Bryan joined the ReFrame Media team in 2017 with a passion to help churches reach people with the gospel using effective church communications. As producer for Church Juice, Bryan helps congregations energize their church communications by overseeing the Church Juice blog, publishing in-depth ebook resources, and developing training on topics like marketing, branding, social media, internal communications, and website development.

Bryan brings years of communication and outreach experience gained both in full-time church ministry and the field of church website design. Bryan and his wife, Denae, enjoy Michigan summers, Detroit sports, and family time.

Don't miss a post

Join our email list

Comments (0)

Leave a Comment

Share your thoughts about this blog post with us.
All fields are required.

Recent Posts

How to Have Better Announcements by Sunday
How to Have Better Announcements by Sunday
0

Posted August 14, 2018 by Joel Schaap

It is possible to pull off great announcements this weekend, and a great way to start is by avoiding these five common potholes.
Before You Ditch The Paper Bulletin Consider This
Before You Ditch The Paper Bulletin Consider This
9

Posted August 9, 2018 by Jeanette Yates

Paper bulletins serve a purpose and can actually help your digital strategy.
Church Bulletins are Awful
Church Bulletins are Awful
10

Posted August 7, 2018 by Ernesto Alaniz

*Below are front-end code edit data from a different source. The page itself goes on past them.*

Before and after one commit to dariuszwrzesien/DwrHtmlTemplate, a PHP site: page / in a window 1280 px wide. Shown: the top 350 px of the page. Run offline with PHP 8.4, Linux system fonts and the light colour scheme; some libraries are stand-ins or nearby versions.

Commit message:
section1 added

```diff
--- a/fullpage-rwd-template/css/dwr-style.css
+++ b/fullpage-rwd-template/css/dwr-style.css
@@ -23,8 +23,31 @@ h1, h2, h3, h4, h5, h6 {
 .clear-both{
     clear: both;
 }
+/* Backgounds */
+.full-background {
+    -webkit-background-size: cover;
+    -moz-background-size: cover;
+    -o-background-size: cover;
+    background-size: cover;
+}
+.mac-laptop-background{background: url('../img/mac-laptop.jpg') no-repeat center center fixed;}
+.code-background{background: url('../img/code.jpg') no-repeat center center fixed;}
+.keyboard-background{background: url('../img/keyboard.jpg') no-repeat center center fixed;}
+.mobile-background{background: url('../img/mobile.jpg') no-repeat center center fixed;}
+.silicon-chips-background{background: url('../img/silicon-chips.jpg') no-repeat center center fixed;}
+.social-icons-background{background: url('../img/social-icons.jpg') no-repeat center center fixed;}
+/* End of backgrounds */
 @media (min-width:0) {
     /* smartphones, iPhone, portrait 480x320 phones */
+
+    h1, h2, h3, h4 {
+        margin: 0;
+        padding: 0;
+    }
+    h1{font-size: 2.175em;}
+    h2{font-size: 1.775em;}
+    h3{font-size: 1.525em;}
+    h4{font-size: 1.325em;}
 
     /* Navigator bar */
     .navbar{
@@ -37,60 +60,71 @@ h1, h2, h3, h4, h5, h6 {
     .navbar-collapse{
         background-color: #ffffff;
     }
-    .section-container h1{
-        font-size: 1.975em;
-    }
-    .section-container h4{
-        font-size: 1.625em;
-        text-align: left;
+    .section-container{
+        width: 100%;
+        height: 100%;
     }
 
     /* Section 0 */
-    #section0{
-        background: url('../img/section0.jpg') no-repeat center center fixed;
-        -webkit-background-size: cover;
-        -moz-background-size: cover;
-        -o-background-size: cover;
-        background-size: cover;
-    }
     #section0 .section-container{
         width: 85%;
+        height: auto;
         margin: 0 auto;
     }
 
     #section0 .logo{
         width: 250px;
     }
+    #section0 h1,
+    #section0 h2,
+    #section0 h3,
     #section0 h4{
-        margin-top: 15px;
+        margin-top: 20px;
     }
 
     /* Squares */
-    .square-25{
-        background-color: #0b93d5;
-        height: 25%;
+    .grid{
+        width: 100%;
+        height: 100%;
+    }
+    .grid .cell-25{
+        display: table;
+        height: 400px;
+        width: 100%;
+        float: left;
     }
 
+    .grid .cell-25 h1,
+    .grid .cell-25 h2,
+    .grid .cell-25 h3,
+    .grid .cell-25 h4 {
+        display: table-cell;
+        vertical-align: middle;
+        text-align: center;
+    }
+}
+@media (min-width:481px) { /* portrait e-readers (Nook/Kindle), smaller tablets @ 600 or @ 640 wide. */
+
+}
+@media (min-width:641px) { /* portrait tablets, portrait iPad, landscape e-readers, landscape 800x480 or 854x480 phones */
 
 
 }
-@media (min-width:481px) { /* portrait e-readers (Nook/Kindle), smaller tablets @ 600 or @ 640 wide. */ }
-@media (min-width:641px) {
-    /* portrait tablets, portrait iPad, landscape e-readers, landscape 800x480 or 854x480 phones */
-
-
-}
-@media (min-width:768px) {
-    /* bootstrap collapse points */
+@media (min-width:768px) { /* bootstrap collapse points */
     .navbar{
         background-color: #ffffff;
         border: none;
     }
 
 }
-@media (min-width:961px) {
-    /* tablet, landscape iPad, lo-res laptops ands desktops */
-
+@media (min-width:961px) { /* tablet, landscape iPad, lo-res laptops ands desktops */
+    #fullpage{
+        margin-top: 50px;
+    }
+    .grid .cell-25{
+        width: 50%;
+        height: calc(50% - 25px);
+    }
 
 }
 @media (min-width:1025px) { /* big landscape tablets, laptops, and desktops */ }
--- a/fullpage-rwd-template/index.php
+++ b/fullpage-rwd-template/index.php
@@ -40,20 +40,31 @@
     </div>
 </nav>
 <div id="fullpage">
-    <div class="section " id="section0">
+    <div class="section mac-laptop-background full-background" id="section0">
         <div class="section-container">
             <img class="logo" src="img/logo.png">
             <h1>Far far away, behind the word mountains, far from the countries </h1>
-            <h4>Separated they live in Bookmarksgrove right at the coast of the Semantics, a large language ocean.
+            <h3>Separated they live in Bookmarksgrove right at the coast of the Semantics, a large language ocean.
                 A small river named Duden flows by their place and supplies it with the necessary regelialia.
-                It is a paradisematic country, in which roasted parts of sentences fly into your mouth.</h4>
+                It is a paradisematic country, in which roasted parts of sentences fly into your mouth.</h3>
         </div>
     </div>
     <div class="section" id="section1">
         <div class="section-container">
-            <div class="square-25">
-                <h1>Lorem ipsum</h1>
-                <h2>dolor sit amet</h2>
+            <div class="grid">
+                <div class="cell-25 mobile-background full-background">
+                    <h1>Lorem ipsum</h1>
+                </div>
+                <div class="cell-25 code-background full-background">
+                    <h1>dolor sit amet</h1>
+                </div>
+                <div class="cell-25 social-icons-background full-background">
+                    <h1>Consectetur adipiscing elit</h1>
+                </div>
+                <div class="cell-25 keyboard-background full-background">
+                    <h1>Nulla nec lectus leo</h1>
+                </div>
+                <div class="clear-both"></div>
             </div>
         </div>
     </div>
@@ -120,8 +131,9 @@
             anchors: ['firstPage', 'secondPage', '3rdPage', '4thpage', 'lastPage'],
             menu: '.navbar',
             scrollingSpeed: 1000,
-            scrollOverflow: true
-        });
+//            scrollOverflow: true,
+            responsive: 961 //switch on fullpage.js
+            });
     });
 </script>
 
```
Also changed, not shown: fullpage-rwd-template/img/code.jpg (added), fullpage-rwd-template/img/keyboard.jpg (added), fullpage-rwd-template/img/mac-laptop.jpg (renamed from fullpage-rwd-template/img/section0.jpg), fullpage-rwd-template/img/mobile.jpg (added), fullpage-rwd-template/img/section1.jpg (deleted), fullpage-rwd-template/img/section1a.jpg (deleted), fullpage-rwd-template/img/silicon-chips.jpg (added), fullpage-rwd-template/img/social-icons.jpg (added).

Church bulletins are a drain on resources, an ineffective way to communicate, and a obstacle to gospel mission.
Is the Church Bulletin a Sacred Cow?
Is the Church Bulletin a Sacred Cow?
4

Posted August 2, 2018 by Bryan Haley

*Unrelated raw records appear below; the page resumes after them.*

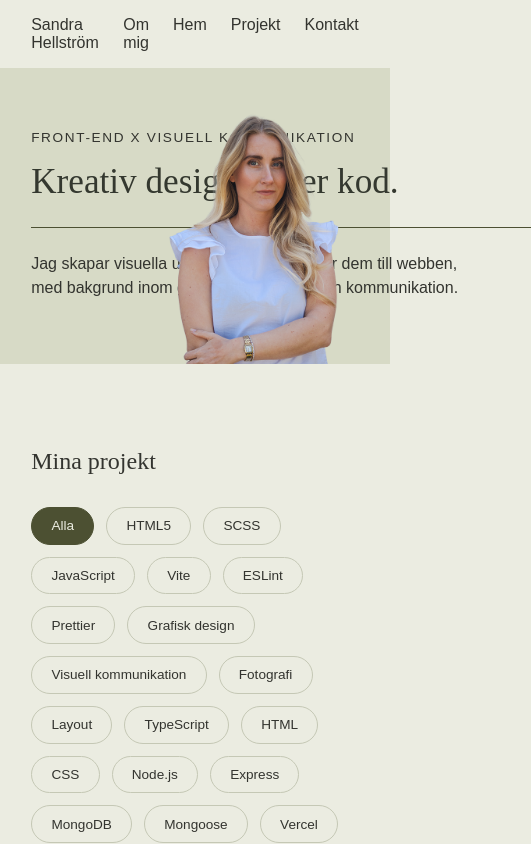
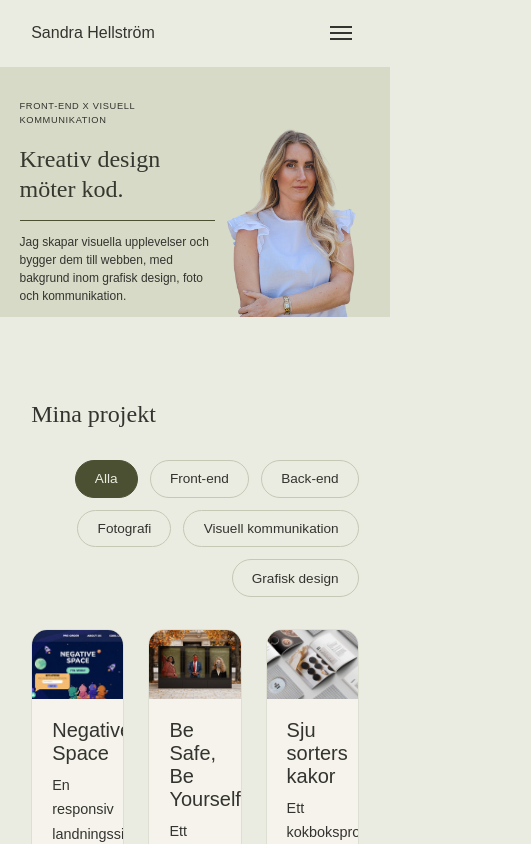
Before and after one commit to Saandrah/Portfolio, a React (Vite) app: page / in a window 390 px wide. Shown: the top 844 px of the page, 531 px wide, since content can reach past the window. Built offline with nearby package versions, Linux system fonts and the light colour scheme; a web font is replaced by a local one.

Commit message:
feat: implement responsive header and hero components; add project categories for filtering

```diff
--- a/src/App.css
+++ b/src/App.css
@@ -16,6 +16,11 @@ nav {
   align-items: center;
   padding: 1rem 8%;
   width: 100%;
+  background-color: #ebece1;
+
+  position: sticky;
+  top: 0;
+  z-index: 100;
 }
 
 h1 {
@@ -179,6 +184,7 @@ a {
 .project-filters {
   display: flex;
   flex-wrap: wrap;
+  justify-content: flex-end;
   gap: 0.75rem;
   margin-bottom: 2rem;
 }
@@ -248,3 +254,110 @@ a {
   gap: 0.5rem;
   text-decoration: none;
 }
+
+.menu-toggle {
+  display: none;
+  border: 0;
+  padding: 0.4rem;
+  background: transparent;
+  color: inherit;
+  cursor: pointer;
+}
+
+.menu-toggle span {
+  display: block;
+  width: 22px;
+  height: 2px;
+  margin: 4px 0;
+  background-color: currentColor;
+}
+
+@media (max-width: 600px) {
+  .header {
+    position: sticky;
+    top: 0;
+    z-index: 100;
+    background-color: #ebece1;
+    box-sizing: border-box;
+    align-items: center;
+  }
+}
+
+.menu-toggle {
+  display: block;
+}
+
+.navigation {
+  display: none;
+  position: absolute;
+  top: 100%;
+  left: 0;
+  right: 0;
+  z-index: 10;
+  width: auto;
+  padding: 1rem 5%;
+  flex-direction: column;
+  align-items: flex-start;
+  gap: 1rem;
+  background-color: #ebece1;
+  border-top: 1px solid #dedfd3;
+}
+
+.navigation.open {
+  display: flex;
+}
+
+@media (max-width: 600px) {
+  .hero {
+    box-sizing: border-box;
+    width: 100%;
+    min-height: 0;
+    padding: 1.5rem 5% 0;
+    overflow: hidden;
+  }
+
+  .hero-content {
+    display: grid;
+    grid-template-columns: minmax(0, 1fr) 42%;
+    align-items: center;
+    gap: 0.5rem;
+  }
+
+  .hero-text {
+    min-width: 0;
+    max-width: 100%;
+  }
+
+  .hero-intro {
+    font-size: 0.58rem;
+    letter-spacing: 0.07em;
+    line-height: 1.5;
+  }
+
+  h1 {
+    font-size: clamp(1.5rem, 5.5vw, 2rem);
+    line-height: 1.25;
+    overflow-wrap: anywhere;
+  }
+
+  .hero-line {
+    width: 100%;
+    margin: 0.75rem 0;
+  }
+
+  .hero-description {
+    font-size: 0.75rem;
+    line-height: 1.5;
+  }
+
+  .hero-portrait {
+    position: relative;
+    bottom: auto;
+    right: auto;
+    align-self: end;
+    width: 100%;
+    max-width: 220px;
+    height: auto;
+    object-fit: contain;
+  }
+}
--- a/src/App.tsx
+++ b/src/App.tsx
@@ -3,60 +3,23 @@ import './App.css'
 import About from './components/about.tsx'
 import Contact from './components/contact.tsx'
 import Projects from './components/projects'
-import portrait from './assets/sandra-portrait.png'
+import Header from './components/header.tsx'
+import Hero from './components/hero.tsx'
 
 
 function App() {
+
   return (
     <>
-      <header className="header">
-        <a className="logo" href="#hem">Sandra Hellström</a>
-
-      <nav>
-        <a href="#om-mig">Om mig</a>
-        <a href="#hem">Hem</a>
-        <a href="#projekt">Projekt</a>
-        <a href="#kontakt">Kontakt</a>
-      </nav>
-    </header>
-
-
-
-<section id="hem" className="hero">
-  <div className="hero-content">
-  <div className="hero-text">
-    <p className="hero-intro">
-      Front-end x Visuell kommunikation
-    </p>
-
-    <h1>
-      Kreativ design
-      möter kod.
-    </h1>
-
-
-<div className="hero-line"></div>
-
-    <p className="hero-description">
-      Jag skapar visuella upplevelser och
-      bygger dem till webben, med
-      bakgrund inom grafisk design, foto
-      och kommunikation.
-    </p>
-    </div>
-    <img
-  src={portrait}
-  alt="Porträtt av Sandra"
-  className="hero-portrait"
-/>
-  </div>
-</section>
-   <Projects />
+      <Header />
+      <Hero />
+      <Projects />
    <About />
    <Contact />
 
     </>
   )
+
 }
 
 
--- /dev/null
+++ b/src/components/header.tsx
@@ -0,0 +1,41 @@
+
+import { useState } from 'react'
+
+function Header() {
+  const [menuOpen, setMenuOpen] = useState(false)
+
+  const closeMenu = () => setMenuOpen(false)
+
+  return (
+    <header className="header">
+      <a className="logo" href="#hem" onClick={closeMenu}>
+        Sandra Hellström
+      </a>
+
+      <button
+        className="menu-toggle"
+        type="button"
+        aria-label={menuOpen ? 'Stäng meny' : 'Öppna meny'}
+        aria-expanded={menuOpen}
+        aria-controls="main-navigation"
+        onClick={() => setMenuOpen(!menuOpen)}
+      >
+        <span></span>
+        <span></span>
+        <span></span>
+      </button>
+
+      <nav
+        id="main-navigation"
+        className={menuOpen ? 'navigation open' : 'navigation'}
+      >
+        <a href="#hem" onClick={closeMenu}>Hem</a>
+        <a href="#om-mig" onClick={closeMenu}>Om mig</a>
+        <a href="#projekt" onClick={closeMenu}>Projekt</a>
+        <a href="#kontakt" onClick={closeMenu}>Kontakt</a>
+      </nav>
+    </header>
+  )
+}
+
+export default Header
--- a/src/components/hero.tsx
+++ b/src/components/hero.tsx
@@ -0,0 +1,38 @@
+
+import portrait from '../assets/sandra-portrait.png'
+
+function Hero() {
+  return (
+    <section id="hem" className="hero">
+      <div className="hero-content">
+        <div className="hero-text">
+          <p className="hero-intro">
+            Front-end x Visuell kommunikation
+          </p>
+
+          <h1>
+            Kreativ design
+            möter kod.
+          </h1>
+
+          <div className="hero-line"></div>
+
+          <p className="hero-description">
+            Jag skapar visuella upplevelser och
+            bygger dem till webben, med
+            bakgrund inom grafisk design, foto
+            och kommunikation.
+          </p>
+        </div>
+
+        <img
+          src={portrait}
+          alt="Porträtt av Sandra"
+          className="hero-portrait"
+        />
+      </div>
+    </section>
+  )
+}
+
+export default Hero
--- a/src/components/projects.tsx
+++ b/src/components/projects.tsx
@@ -3,19 +3,23 @@ import { useState } from 'react'
 import ProjectCard from './projectCard'
 import { projects } from '../data/projects'
 
+const categories = [
+  'Alla',
+  'Front-end',
+  'Back-end',
+  'Fotografi',
+  'Visuell kommunikation',
+  'Grafisk design',
+]
+
 function Projects() {
-  const [selectedTechnology, setSelectedTechnology] = useState('Alla')
-
-  const technologies = [
-    'Alla',
-    ...new Set(projects.flatMap((project) => project.technologies)),
-  ]
+  const [selectedCategory, setSelectedCategory] = useState('Alla')
 
   const filteredProjects =
-    selectedTechnology === 'Alla'
+    selectedCategory === 'Alla'
       ? projects
       : projects.filter((project) =>
-          project.technologies.includes(selectedTechnology),
+          project.categories.includes(selectedCategory),
         )
 
   return (
@@ -23,17 +27,17 @@ function Projects() {
       <h2>Mina projekt</h2>
 
       <div className="project-filters">
-        {technologies.map((technology) => (
+        {categories.map((category) => (
           <button
-            key={technology}
+            key={category}
             className={
-              selectedTechnology === technology
+              selectedCategory === category
                 ? 'filter-button active'
                 : 'filter-button'
             }
-            onClick={() => setSelectedTechnology(technology)}
+            onClick={() => setSelectedCategory(category)}
           >
-            {technology}
+            {category}
           </button>
         ))}
       </div>
--- a/src/data/projects.ts
+++ b/src/data/projects.ts
@@ -9,6 +9,7 @@ export const projects = [
   {
     title: "Negative Space",
     image: negativeSpaceImage,
+     categories: ["Front-end"],
     description:
       "En responsiv landningssida för ett spel med rymdtema, utvecklad i grupp. Mitt ansvarsområde var att skapa en popup för nyhetsbrevsregistrering där besökaren kunde ange sin e-postadress.",
     technologies: [
@@ -34,6 +35,7 @@ export const projects = [
   {
   title: "Be Safe, Be Yourself",
   image: beSafeImage,
+  categories: ["Visuell kommunikation", "Grafisk design"],
   description:
     "Ett visuellt kampanjkoncept som utforskar hur mode, maskbärande och personlig stil kan kommunicera trygghet och individualitet.",
   technologies: ["Grafisk design", "Visuell kommunikation"],
@@ -49,6 +51,7 @@ export const projects = [
 {
   title: "Sju sorters kakor",
   image: sjuSortersKakorImage,
+  categories: ["Visuell kommunikation", "Fotografi", "Grafisk design"],
   description:
     "Ett kokboksprojekt med fokus på grafisk form, typografi, fotografering och layout. Arbetet omfattar bokomslag, uppslag och ett sammanhållet visuellt uttryck.",
   technologies: ["Grafisk design", "Fotografi", "Layout"],
@@ -62,6 +65,7 @@ export const projects = [
 {
   title: "Alice in Wonderland",
   image: aliceImage,
+  categories: ["Front-end"],
   description:
     "Ett grupprojekt där vi utvecklade ett Alice i Underlandet-inspirerat escape room-spel med sex rum och unika pussel. Jag ansvarade för rum 4, Kurragömma, där spelaren ska hitta och fånga Cheshire-katten som dyker upp på slumpmässiga positioner.",
   technologies: [
@@ -86,6 +90,7 @@ export const projects = [
 {
   title: "Dr. Oetker Påskkampanj",
   image: drOetkerImage,
+  categories: ["Fotografi", "Visuell kommunikation", "Grafisk design"],
   description:
     "Ett visuellt kampanjkoncept för Dr. Oetker med fokus på receptfotografi, grafisk form och layout. Projektet omfattar utformning av receptmaterial och en sammanhållen visuell presentation av påskkampanjen.",
   technologies: [
@@ -105,6 +110,7 @@ export const projects = [
 {
   title: "Bookworm",
   image: bookwormImage,
+  categories: ["Front-end", "Back-end"],
   description:
     "En bokkatalog utvecklad i grupp där besökare kan utforska böcker och skriva recensioner. Jag ansvarade för recensionerna och arbetade med API, integrationen mellan backend och frontend samt klientdelen.",
   technologies: [
```
Also changed, not shown: src/components/navbar.tsx (deleted).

What role does your church bulletin play in the church’s overall communication strategy? Do we have the bulletin because that’s how it’s always been, or can it be an effective communication tool?
3 Things to Do Each Week In Your Communications
3 Things to Do Each Week In Your Communications
1

Posted July 24, 2018 by Carrie Evans

Here are three basic elements that church communicators should include every week in their communication plan.
Marketing Is Not a Bad Word
Marketing Is Not a Bad Word
2

Posted July 19, 2018 by Chris Hunt

Words like marketing sometimes turnoff pastors, elders, and board members. Isn’t marketing a business term? What does marketing have to do with church? Marketing is not a bad word. Marketing is about making a straight path so that your ministry happens.
I Notcied a Typo inn the Bullitin: Let’s Talk About Making Mistakes
I Notcied a Typo inn the Bullitin: Let’s Talk About Making Mistakes
6

Posted July 10, 2018 by Dave Hartwell

As church communicators, our work is out in the open: we write web copy, bulletin announcements, social media posts, and mass emails. Every once in a while, we make a mistake. Mistakes are inevitable; how we deal with them isn't.
Juicy Website Winner 2018: Hope Church NYC
Juicy Website Winner 2018: Hope Church NYC
0

Posted July 4, 2018 by Bryan Haley

Hope Church in New York City is The Juicys’ 2018 winner for the website category. Here’s what makes Hope’s website great.
The Power of Facebook Events
The Power of Facebook Events
0

Posted June 25, 2018 by Ernesto Alaniz

Facebook events are a cheap and easy way to get your church’s event in front of your entire community.
6 Social Media Tips for Your Church
6 Social Media Tips for Your Church
0

Posted June 21, 2018 by Bryan Haley

Social media is a great tool that churches can use to build and expand relationships, as well as a tool for outreach. Here are six tips to help your church utilize social media better.